There, on 27 March, Nissan’s luxury sub-brand introduced hybrid versions of the QX60 three-row crossover and its all-new Q50 sport sedan.
Until recently, these models were respectively known as the JX35 and G37, but the company is undergoing a global reorganisation after two decades of being US-focused, prompting a new Q-centric naming convention.
The US, Japan and increasingly, China, figure significantly in Infiniti's calculations – it recently relocated its headquarters to Hong Kong – and these markets tend to prefer gasoline to diesel power. Surely some customers wish to see both hybrid and diesel powertrains from the brand, but Infiniti cannot immediately afford that strategy, said brand president Johan de Nysschen.
“We have to avoid the trap of offering one customer two cars," he said.
Befiting a sport-luxury brand, Infiniti's hybrids are tuned to deliver spirited performance rather than the soft, unemotional driving experience of mainstream hybrids, de Nysschen added.

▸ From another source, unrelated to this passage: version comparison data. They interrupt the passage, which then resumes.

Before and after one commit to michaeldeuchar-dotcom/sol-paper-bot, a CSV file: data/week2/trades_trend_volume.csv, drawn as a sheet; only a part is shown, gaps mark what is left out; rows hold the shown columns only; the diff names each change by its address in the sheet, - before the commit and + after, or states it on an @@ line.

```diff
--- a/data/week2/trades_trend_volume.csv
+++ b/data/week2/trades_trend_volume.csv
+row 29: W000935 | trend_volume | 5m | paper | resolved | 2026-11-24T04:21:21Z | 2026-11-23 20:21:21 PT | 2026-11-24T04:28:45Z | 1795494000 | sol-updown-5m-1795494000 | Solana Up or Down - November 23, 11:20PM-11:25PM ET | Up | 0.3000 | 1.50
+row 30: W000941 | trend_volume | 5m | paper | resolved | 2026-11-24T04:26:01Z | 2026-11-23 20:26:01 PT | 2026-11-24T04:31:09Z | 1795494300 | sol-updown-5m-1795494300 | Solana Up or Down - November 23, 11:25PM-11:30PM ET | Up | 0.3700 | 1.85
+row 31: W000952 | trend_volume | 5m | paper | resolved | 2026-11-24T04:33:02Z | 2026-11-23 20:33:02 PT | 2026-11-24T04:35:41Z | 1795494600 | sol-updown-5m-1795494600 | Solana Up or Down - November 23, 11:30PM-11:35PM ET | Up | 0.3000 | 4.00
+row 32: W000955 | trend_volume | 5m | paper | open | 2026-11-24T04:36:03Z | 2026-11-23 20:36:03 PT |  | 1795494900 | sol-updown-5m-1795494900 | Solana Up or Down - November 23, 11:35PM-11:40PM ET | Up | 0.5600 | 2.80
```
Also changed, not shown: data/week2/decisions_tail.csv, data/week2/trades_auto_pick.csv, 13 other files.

The QX60 Hybrid uses a new supercharged 2.5-litre gasoline four-cylinder engine in combination with a 15kW electric motor for a total system output of 250 horsepower, while the Q50 uses the same 2.5-litre unit in conjunction with a 50kW motor, yielding total output of 354hp. Grunt is routed through a continuously variable transmission in the QX, while the Q gets a seven-speed automatic that can be controlled with magnesium shift paddles.
The gas engine features an Eaton roots-type supercharger of the company's design, which makes the power booster nearly as efficient as an exhaust-driven turbocharger while preserving the instant torque response characteristic of superchargers.
Both cars reach dealers this summer. The QX60 Hybrid commands a $3,000 premium over the regular QX – which starts at $42,000 – while delivering EPA-estimated combined fuel economy of 26mpg.The base Q50 starts at $37,355, while a Premium-trimmed model lists for $40,205. In comparison, the Hybrid Premium starts at $44,605.